McCants, the former State Department adviser, attributed Kuwait’s prominent role to relatively weak terrorism finance laws and to the country’s large and politically connected community of Salafists, who practice an austere form of Islam.
Among the Kuwaitis, no one is more public about the Syria fundraising than Ajmi, scion of a prominent Kuwaiti family whose vast wealth was derived from oil and construction businesses. Ajmi and a small group of relatives and partners have aggressively promoted their Popular Commission charity on social media while making numerous trips to Syria to meet with leaders of favored rebel groups.
Ajmi’s Web postings have featured photos of the bushy-bearded sheik posing with Syrian rebel leaders, including the head of Liwaa al-Umma, a Syrian rebel group whose Web site calls for the establishment of “Islamic governance” in post-Assad Syria.
Ajmi, who did not respond to a request for an interview, has been unabashed in taking credit for his role in supporting the rebels.
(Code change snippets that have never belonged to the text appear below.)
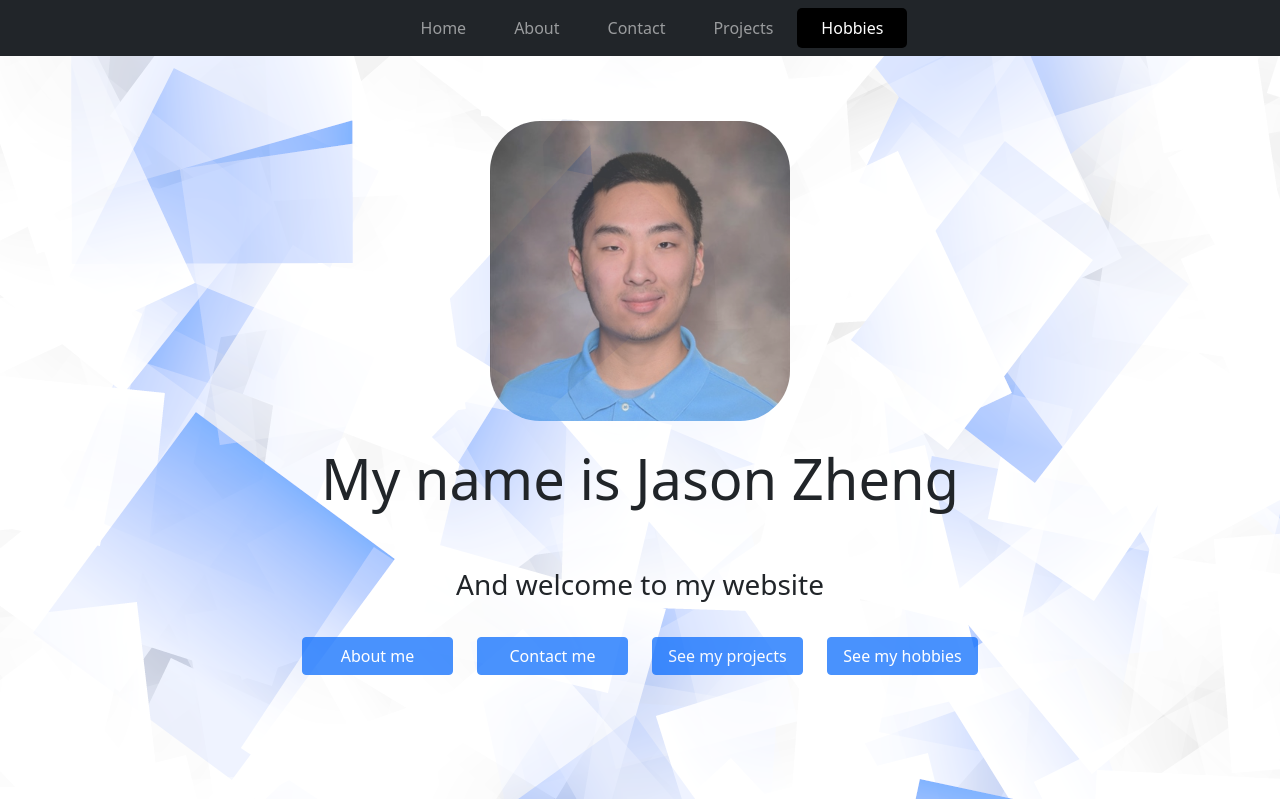
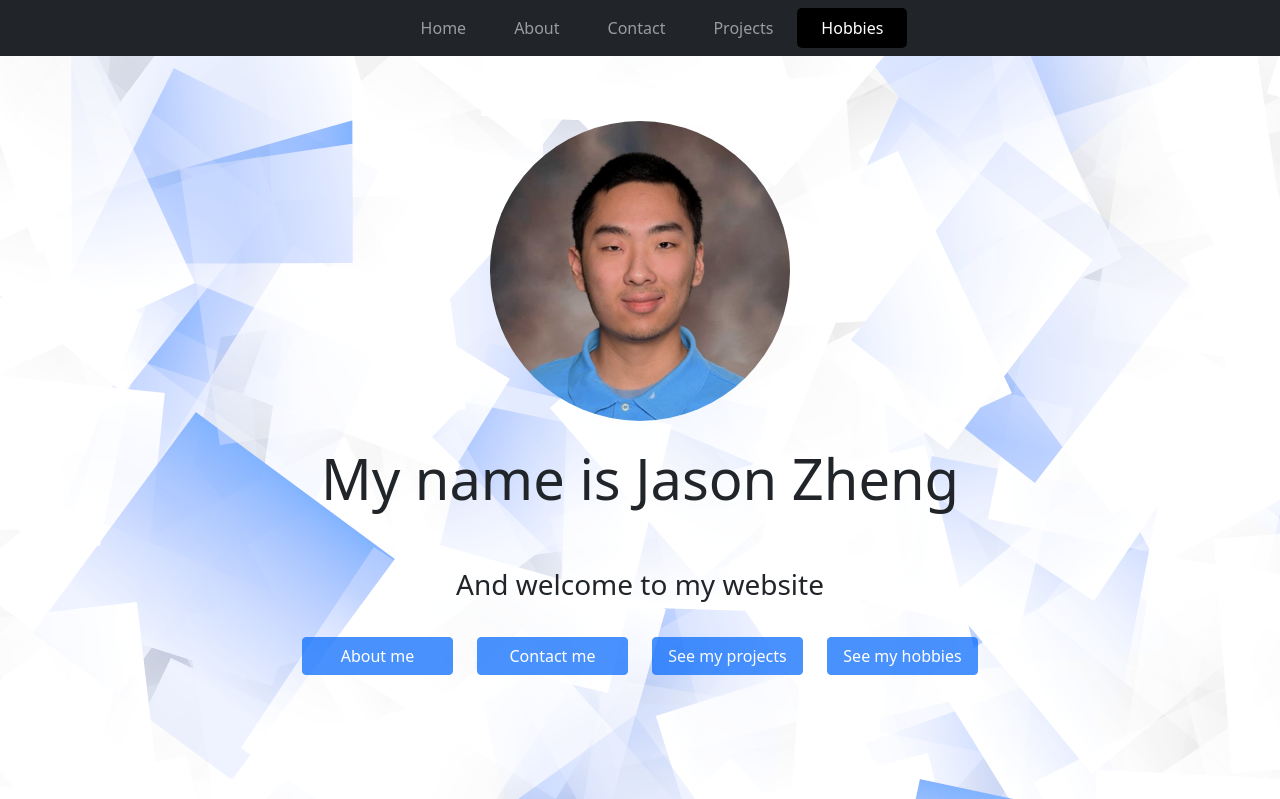
Before and after one commit to jasozh/jasozh.github.io, a PHP site: page / in a window 1280 px wide, with the pointer over the restyled element. Shown: the top 799 px of the page. Run offline with PHP 8.4, Linux system fonts and the light colour scheme.

Commit message:
Delete hover effects for welcome image

```diff
--- a/css/style.css
+++ b/css/style.css
@@ -169,11 +169,6 @@ img.profile {
     cursor: pointer;
     animation-name: profile-animation;
     animation-duration: 1s;
-}
-
-img.profile:hover {
-    opacity: 0.75;
-    border-radius: 50px;
 }
 
 img.profile:active {
```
His prolific tweets include near-daily appeals for donations “for mujahid” — literally, “holy warriors” — in Syria, as well as for civilian victims of the civil war, which began as an uprising in March 2011. His online messages are often accompanied by photos of Syrian children killed or wounded in the fighting.
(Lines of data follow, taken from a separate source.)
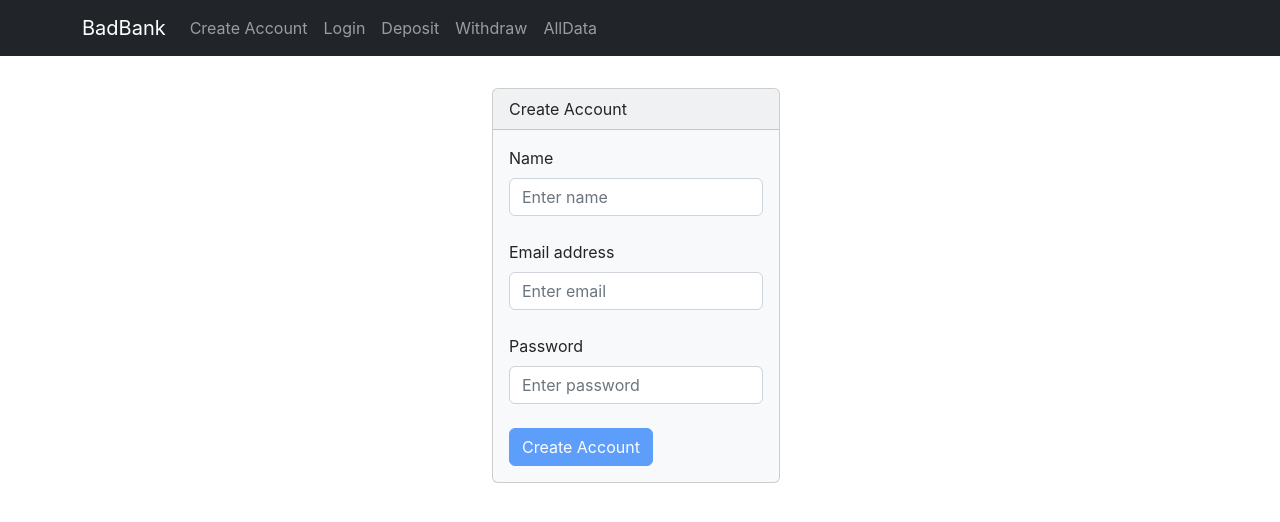
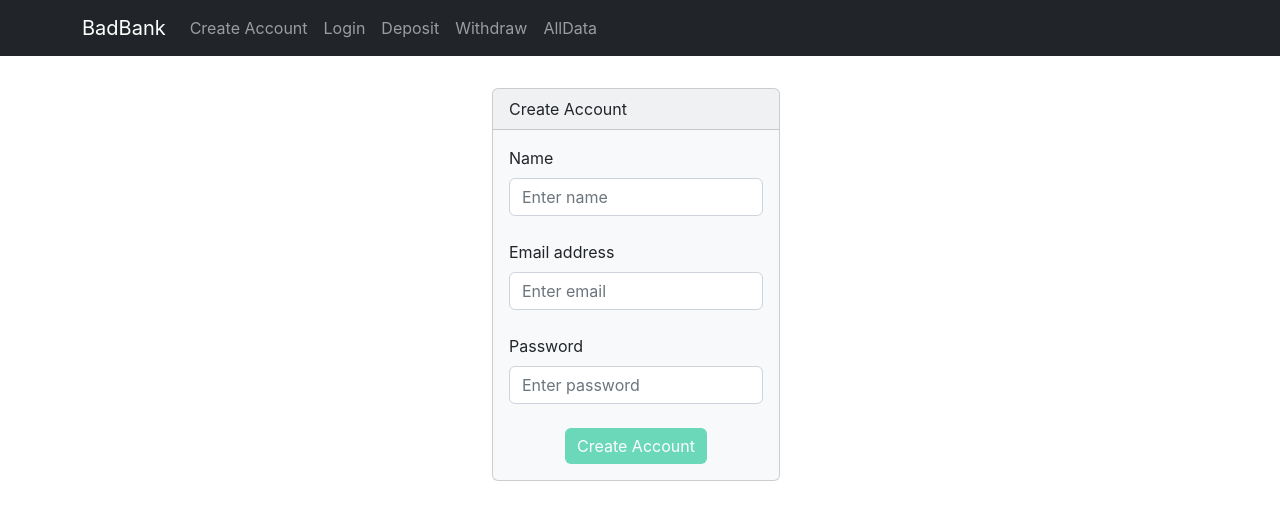
Before and after one commit to giankbo/bad-bank, a React (Create React App) app: page /#/CreateAccount in a window 1280 px wide. Shown: the top 522 px of the page. Built offline with nearby package versions, Linux system fonts and the light colour scheme.

Commit message:
Add new style on buttons

```diff
--- a/src/createaccount.js
+++ b/src/createaccount.js
@@ -70,12 +70,16 @@ export default function CreateAccount() {
                         <Form.Label>Password</Form.Label>
                         <Form.Control type="password" placeholder="Enter password" id="password" value={password} onChange={e => setPassword(e.currentTarget.value)} />
                         <br />
-                        <Button variant="primary" type="submit" onClick={handleCreate} disabled={!name || !email || !password ? true : false}>Create Account</Button>
+                        <div className="text-center">
+                            <Button style={{background:'#20c997', border:'none'}} type="submit" onClick={handleCreate} disabled={!name || !email || !password ? true : false}>Create Account</Button>
+                        </div>
                     </>
                 ):(
                     <>
-                        <h5>Success</h5>
-                        <Button variant="primary" type="submit" onClick={clearForm}>Add another account</Button>
+                        <div className="text-center">
+                            <h5>Success</h5>
+                            <Button style={{background:'#20c997', border:'none'}} type="submit" onClick={clearForm}>Add another account</Button>
+                        </div>
                     </>
                 )}
         />
```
Mouaz Moustafa, director of the Syria Emergency Task Force, which supports humanitarian efforts in Syria, acknowledged that private donors have made positive contributions by helping deliver essential supplies to communities destroyed by fighting.
“Humanitarian aid from outside groups is not only good, it’s essential,” said Moustafa, who escorted Sen. John McCain (R-Ariz.) during his surprise visit last month to northern Syria.
But, he added, the aid “becomes problematic when you see private groups deciding to arm different brigades. It undermines unity, and it hurts the opposition in the long run.”
Other analysts noted that the rebels already are badly and perhaps hopelessly fragmented, a problem for which many say the West deserves at least part of the blame. Mustafa Alani, a counterterrorism expert at the Dubai-based Gulf Research Council, said private donors became power brokers among rebel groups by default because the United States and other Western powers declined to support more moderate groups within the Syrian opposition.
“The Obama administration was always afraid that the wrong side would get the weapons,” Alani said. “But now we have a situation in which the wrong side already has them. And that side is self-supplying and self-financing.”
Julie Tate contributed to this report.